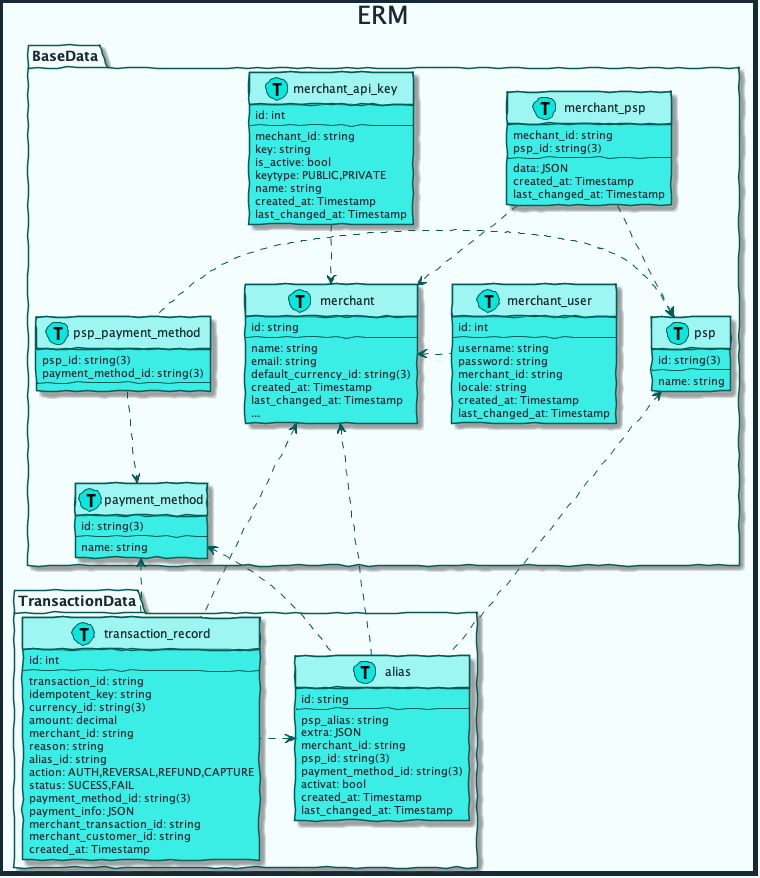
mobilabsolutions/stash-sdk-wiki keeps this PlantUML diagram as diagrams/out/erm.png. Above is the earlier version.
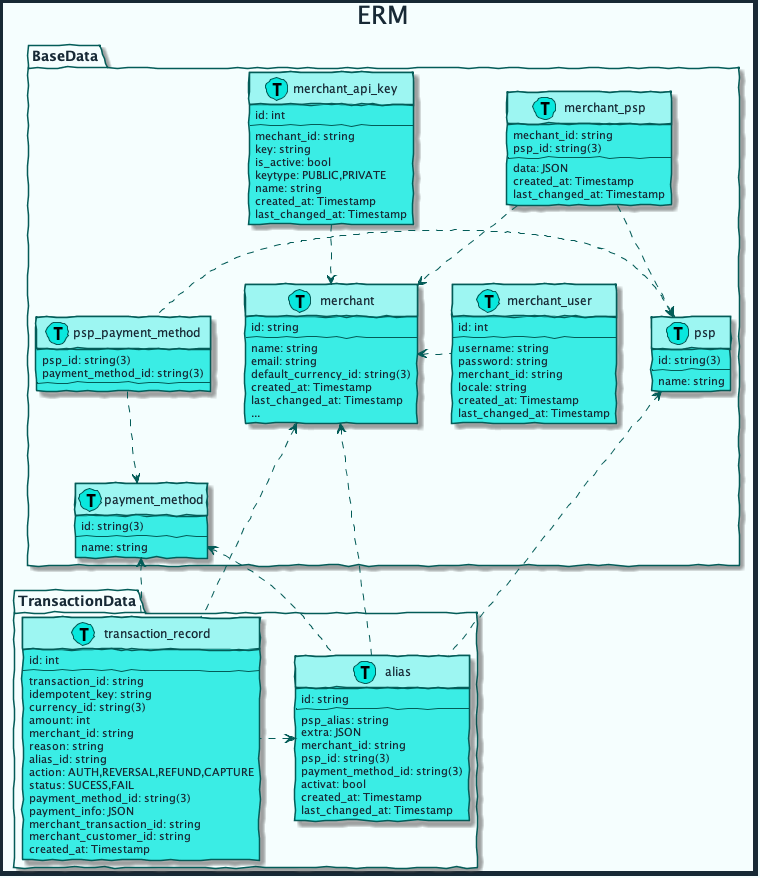
After the commit.

Commit message:
amount as int

What changed in the source:
```diff
@@ -137,7 +137,7 @@
         transaction_id: string
         idempotent_key: string
         currency_id: string(3)
-        amount: decimal
+        amount: int
         merchant_id: string
         reason: string
         alias_id: string
```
----------------------------------------
Instructions to follow
The pictures stay out; please reproduce everything else in the entries exactly.

Result of the exercise
mobilabsolutions/stash-sdk-wiki keeps this PlantUML diagram as diagrams/out/erm.png. Above is the earlier version.
After the commit.

Commit message:
amount as int

What changed in the source:
```diff
@@ -137,7 +137,7 @@
         transaction_id: string
         idempotent_key: string
         currency_id: string(3)
-        amount: decimal
+        amount: int
         merchant_id: string
         reason: string
         alias_id: string
```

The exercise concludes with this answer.